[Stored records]
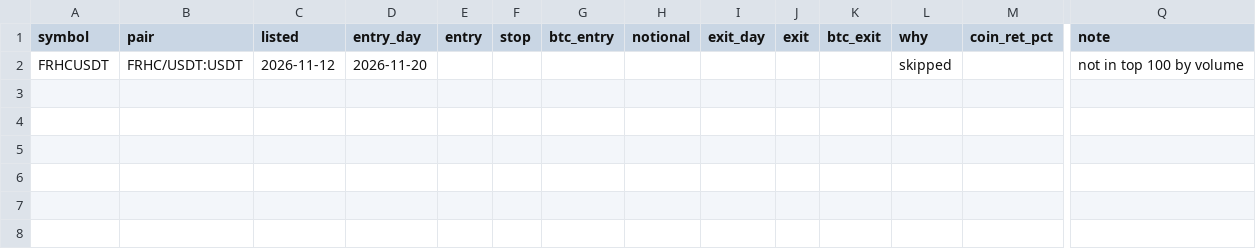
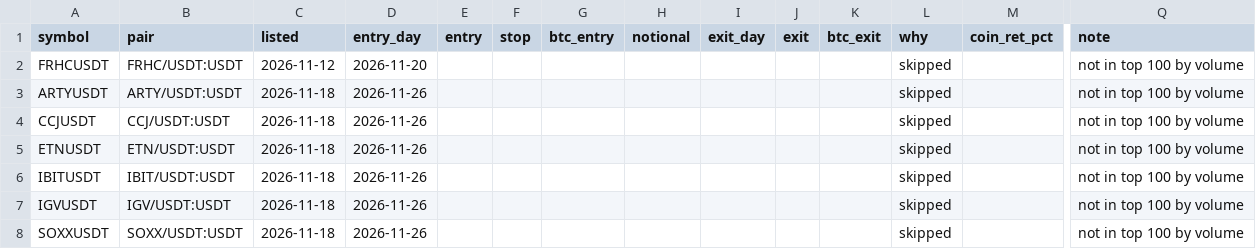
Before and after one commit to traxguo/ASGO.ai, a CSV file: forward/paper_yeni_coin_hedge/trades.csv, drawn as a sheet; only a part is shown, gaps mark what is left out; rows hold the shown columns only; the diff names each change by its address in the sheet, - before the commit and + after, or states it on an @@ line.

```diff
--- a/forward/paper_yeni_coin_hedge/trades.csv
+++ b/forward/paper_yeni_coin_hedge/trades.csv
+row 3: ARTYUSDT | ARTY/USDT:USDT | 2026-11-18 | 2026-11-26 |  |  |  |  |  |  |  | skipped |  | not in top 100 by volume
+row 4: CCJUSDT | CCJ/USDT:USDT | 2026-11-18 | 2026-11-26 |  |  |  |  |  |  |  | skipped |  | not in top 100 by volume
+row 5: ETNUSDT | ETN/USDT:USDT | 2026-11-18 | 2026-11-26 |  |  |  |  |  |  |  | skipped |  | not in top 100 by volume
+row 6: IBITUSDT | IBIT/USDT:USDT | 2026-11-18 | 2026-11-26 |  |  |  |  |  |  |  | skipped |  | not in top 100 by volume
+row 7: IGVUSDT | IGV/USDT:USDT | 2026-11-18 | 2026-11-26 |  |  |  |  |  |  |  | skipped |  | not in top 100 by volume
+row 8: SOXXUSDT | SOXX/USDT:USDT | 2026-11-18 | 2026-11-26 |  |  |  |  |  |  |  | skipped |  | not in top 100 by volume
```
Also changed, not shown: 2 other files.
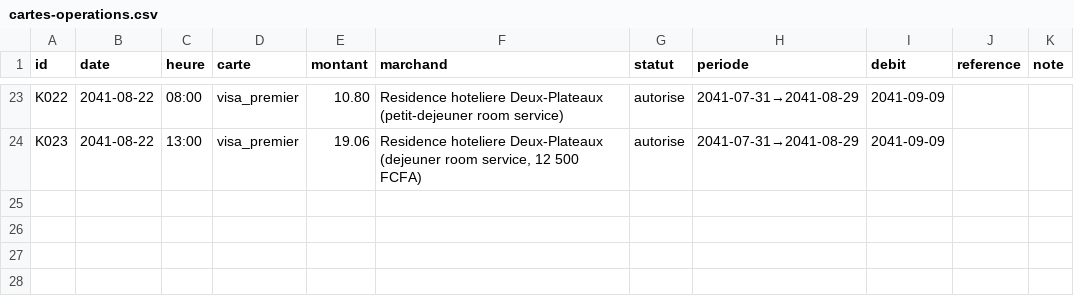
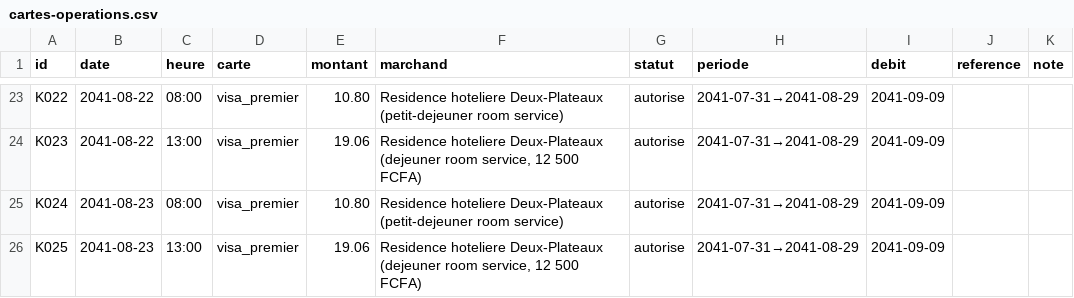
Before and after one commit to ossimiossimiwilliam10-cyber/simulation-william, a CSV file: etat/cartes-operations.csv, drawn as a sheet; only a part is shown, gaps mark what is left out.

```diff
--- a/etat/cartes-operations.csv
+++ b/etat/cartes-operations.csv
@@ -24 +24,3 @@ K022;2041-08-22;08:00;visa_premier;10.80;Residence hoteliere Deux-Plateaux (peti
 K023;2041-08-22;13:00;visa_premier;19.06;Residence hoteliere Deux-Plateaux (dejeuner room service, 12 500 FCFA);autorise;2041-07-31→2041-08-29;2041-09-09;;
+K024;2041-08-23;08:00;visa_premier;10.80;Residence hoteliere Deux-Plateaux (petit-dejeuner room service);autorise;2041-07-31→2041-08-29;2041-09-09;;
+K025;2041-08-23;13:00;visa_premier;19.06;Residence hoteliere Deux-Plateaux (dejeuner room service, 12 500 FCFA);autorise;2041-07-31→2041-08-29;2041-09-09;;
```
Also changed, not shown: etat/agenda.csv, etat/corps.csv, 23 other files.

Exercise goal –
Each record, word for word, should be printed again without its pictures.

Solution to this exercise –
Before and after one commit to traxguo/ASGO.ai, a CSV file: forward/paper_yeni_coin_hedge/trades.csv, drawn as a sheet; only a part is shown, gaps mark what is left out; rows hold the shown columns only; the diff names each change by its address in the sheet, - before the commit and + after, or states it on an @@ line.

```diff
--- a/forward/paper_yeni_coin_hedge/trades.csv
+++ b/forward/paper_yeni_coin_hedge/trades.csv
+row 3: ARTYUSDT | ARTY/USDT:USDT | 2026-11-18 | 2026-11-26 |  |  |  |  |  |  |  | skipped |  | not in top 100 by volume
+row 4: CCJUSDT | CCJ/USDT:USDT | 2026-11-18 | 2026-11-26 |  |  |  |  |  |  |  | skipped |  | not in top 100 by volume
+row 5: ETNUSDT | ETN/USDT:USDT | 2026-11-18 | 2026-11-26 |  |  |  |  |  |  |  | skipped |  | not in top 100 by volume
+row 6: IBITUSDT | IBIT/USDT:USDT | 2026-11-18 | 2026-11-26 |  |  |  |  |  |  |  | skipped |  | not in top 100 by volume
+row 7: IGVUSDT | IGV/USDT:USDT | 2026-11-18 | 2026-11-26 |  |  |  |  |  |  |  | skipped |  | not in top 100 by volume
+row 8: SOXXUSDT | SOXX/USDT:USDT | 2026-11-18 | 2026-11-26 |  |  |  |  |  |  |  | skipped |  | not in top 100 by volume
```
Also changed, not shown: 2 other files.
Before and after one commit to ossimiossimiwilliam10-cyber/simulation-william, a CSV file: etat/cartes-operations.csv, drawn as a sheet; only a part is shown, gaps mark what is left out.

```diff
--- a/etat/cartes-operations.csv
+++ b/etat/cartes-operations.csv
@@ -24 +24,3 @@ K022;2041-08-22;08:00;visa_premier;10.80;Residence hoteliere Deux-Plateaux (peti
 K023;2041-08-22;13:00;visa_premier;19.06;Residence hoteliere Deux-Plateaux (dejeuner room service, 12 500 FCFA);autorise;2041-07-31→2041-08-29;2041-09-09;;
+K024;2041-08-23;08:00;visa_premier;10.80;Residence hoteliere Deux-Plateaux (petit-dejeuner room service);autorise;2041-07-31→2041-08-29;2041-09-09;;
+K025;2041-08-23;13:00;visa_premier;19.06;Residence hoteliere Deux-Plateaux (dejeuner room service, 12 500 FCFA);autorise;2041-07-31→2041-08-29;2041-09-09;;
```
Also changed, not shown: etat/agenda.csv, etat/corps.csv, 23 other files.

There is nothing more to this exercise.